I felt that the introductions to Slaanesh and Nurgle were stronger than Tzeentch: they explored in detail the why's and how's that mortals may come to them through direct or insidious means. It think the writers missed this opportunity with Khorne, but with Tzeentch, his various aspects weren't too obvious, but at least they had a go. Somewhere in between the aspiration to power and the manipulated, all come to serve the great conspirator.
Given the strong connection to sorcery, there is an extensive section included on the nature of magic in the Warhammer world. Although enjoyable, it probably isn't the highlight of the volume.
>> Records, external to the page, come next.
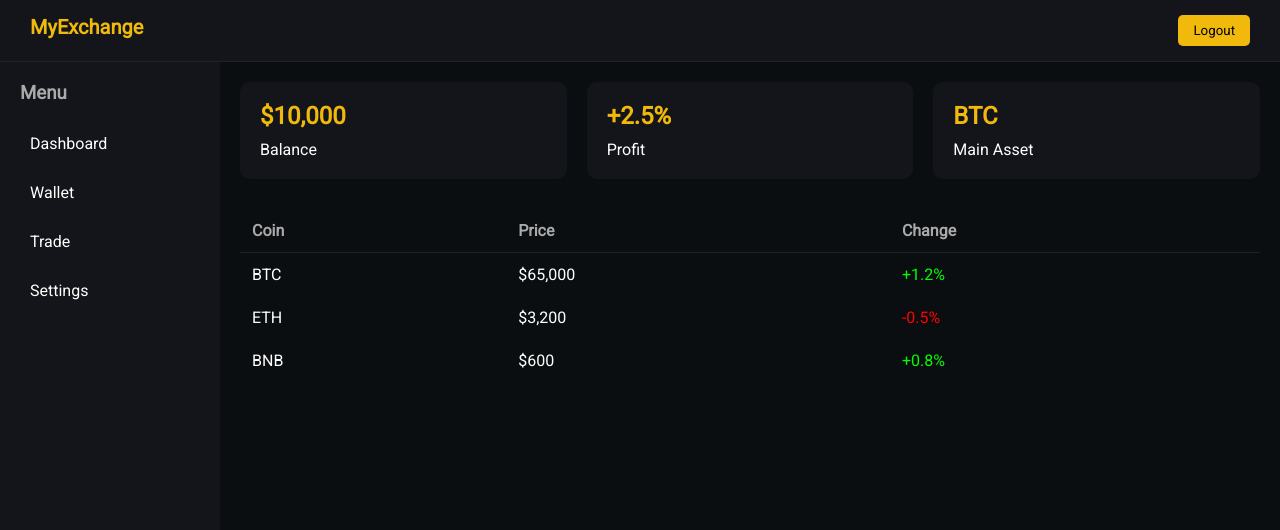
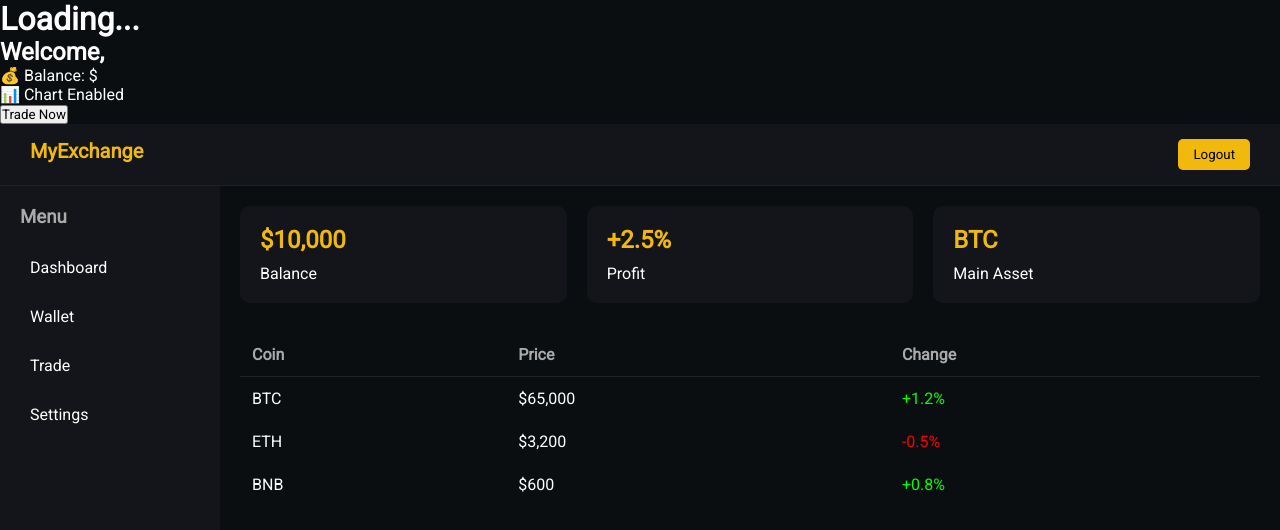
Before and after one commit to Worldtrade-ai/worldtrade.ai, a plain HTML site: page dashboard.html in a window 1280 px wide. Drawn offline with Linux system fonts and the light colour scheme; a script that the page names is missing.

Commit message:
Update dashboard.html

```diff
--- a/dashboard.html
+++ b/dashboard.html
@@ -121,6 +121,30 @@
 
   </style>
 </head>
+  <!DOCTYPE html>
+<html>
+<head>
+  <title>Dashboard</title>
+</head>
+<body>
+
+  <h1 id="appName">Loading...</h1>
+
+  <h2>Welcome, <span id="username"></span></h2>
+
+  <div id="wallet">
+    💰 Balance: $<span id="balance"></span>
+  </div>
+
+  <div id="chart">
+    📊 Chart Enabled
+  </div>
+
+  <button id="tradeBtn">Trade Now</button>
+
+  <script src="app.js"></script>
+</body>
+</html>
 <body>
 
   <!-- NAVBAR -->
```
The discourse on the nature of chaos and how souls fuel the growth of such gods is a paraphrase from the Lost and the Damned / Slaves to Darkness, but very welcome. The strength of the volume for me was the initial exposition of the nature of Tzeentch, the exploration of the daemons of Tzeentch and the fleeting references to the Thousand Sons legion.
For me, this volume sits below Slaanesh and just below Nurgle in interest and span. But it is a long way ahead of Khorne still.